* PROBLEM
Extract all lines that hold "changed" from the records below.

* RECORDED DATA
────────────────────────────────────────

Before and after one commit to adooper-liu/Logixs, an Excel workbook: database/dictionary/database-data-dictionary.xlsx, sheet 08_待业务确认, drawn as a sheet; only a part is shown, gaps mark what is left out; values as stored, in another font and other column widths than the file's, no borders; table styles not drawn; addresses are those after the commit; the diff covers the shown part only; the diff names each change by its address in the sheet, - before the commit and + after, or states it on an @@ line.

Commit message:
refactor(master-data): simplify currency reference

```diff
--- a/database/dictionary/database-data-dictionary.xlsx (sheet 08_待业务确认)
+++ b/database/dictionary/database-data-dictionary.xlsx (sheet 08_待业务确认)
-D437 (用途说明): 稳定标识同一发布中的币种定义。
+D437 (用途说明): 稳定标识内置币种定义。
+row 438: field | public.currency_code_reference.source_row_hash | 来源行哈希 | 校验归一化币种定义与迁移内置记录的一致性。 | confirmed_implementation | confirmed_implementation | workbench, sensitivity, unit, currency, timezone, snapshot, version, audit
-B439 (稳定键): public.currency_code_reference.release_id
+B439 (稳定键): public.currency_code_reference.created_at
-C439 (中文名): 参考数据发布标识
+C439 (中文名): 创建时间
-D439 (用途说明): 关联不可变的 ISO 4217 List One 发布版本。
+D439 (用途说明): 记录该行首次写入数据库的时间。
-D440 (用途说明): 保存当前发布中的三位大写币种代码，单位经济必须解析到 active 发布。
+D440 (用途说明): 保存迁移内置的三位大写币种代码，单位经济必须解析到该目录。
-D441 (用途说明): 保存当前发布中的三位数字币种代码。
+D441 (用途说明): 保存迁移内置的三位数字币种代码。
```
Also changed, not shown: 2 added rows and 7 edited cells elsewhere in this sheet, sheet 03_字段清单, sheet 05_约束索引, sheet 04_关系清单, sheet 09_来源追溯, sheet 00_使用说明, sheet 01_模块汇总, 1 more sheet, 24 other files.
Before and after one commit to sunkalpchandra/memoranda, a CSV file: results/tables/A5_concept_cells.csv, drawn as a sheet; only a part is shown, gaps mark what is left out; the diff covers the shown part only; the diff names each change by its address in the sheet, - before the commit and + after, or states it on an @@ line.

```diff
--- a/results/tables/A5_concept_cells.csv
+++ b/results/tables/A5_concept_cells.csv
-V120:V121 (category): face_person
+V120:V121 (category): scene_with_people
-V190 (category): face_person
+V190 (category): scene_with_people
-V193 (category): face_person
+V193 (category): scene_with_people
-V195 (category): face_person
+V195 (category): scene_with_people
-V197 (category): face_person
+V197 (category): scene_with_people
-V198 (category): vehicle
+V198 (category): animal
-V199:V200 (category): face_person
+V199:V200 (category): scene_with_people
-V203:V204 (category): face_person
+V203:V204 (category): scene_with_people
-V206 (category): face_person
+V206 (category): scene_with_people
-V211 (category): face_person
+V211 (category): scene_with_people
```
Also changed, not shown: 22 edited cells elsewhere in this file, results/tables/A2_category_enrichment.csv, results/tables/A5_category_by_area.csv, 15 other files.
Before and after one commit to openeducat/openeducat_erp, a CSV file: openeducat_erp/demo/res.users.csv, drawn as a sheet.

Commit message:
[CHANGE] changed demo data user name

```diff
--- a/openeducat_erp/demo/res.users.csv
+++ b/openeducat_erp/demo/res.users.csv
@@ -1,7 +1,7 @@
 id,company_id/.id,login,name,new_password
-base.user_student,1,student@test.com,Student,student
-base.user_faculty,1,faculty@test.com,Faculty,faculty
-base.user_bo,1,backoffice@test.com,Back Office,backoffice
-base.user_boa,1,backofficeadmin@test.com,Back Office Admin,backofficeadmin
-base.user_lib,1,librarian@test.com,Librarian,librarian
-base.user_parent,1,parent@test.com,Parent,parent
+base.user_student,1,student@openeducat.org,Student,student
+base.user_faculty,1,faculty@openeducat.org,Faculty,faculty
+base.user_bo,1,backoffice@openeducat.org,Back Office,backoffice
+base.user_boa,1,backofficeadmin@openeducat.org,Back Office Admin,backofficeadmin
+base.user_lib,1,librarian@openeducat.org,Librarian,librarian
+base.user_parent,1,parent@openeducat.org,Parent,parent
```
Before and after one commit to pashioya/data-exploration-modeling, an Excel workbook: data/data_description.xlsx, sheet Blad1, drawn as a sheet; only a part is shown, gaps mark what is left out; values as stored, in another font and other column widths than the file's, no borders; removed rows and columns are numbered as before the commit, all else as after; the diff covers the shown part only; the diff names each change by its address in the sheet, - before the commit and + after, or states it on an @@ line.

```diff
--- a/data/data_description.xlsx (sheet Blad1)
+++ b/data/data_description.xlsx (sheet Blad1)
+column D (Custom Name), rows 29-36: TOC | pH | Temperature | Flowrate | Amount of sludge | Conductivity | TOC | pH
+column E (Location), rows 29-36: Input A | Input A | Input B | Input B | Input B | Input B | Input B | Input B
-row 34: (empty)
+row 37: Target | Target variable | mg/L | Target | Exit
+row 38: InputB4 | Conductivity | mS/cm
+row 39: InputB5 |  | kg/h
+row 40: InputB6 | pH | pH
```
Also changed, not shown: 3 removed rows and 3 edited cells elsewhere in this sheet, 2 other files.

────────────────────────────────────────

* COMPLETED TASK
Also changed, not shown: 2 added rows and 7 edited cells elsewhere in this sheet, sheet 03_字段清单, sheet 05_约束索引, sheet 04_关系清单, sheet 09_来源追溯, sheet 00_使用说明, sheet 01_模块汇总, 1 more sheet, 24 other files.
Also changed, not shown: 22 edited cells elsewhere in this file, results/tables/A2_category_enrichment.csv, results/tables/A5_category_by_area.csv, 15 other files.
[CHANGE] changed demo data user name
Also changed, not shown: 3 removed rows and 3 edited cells elsewhere in this sheet, 2 other files.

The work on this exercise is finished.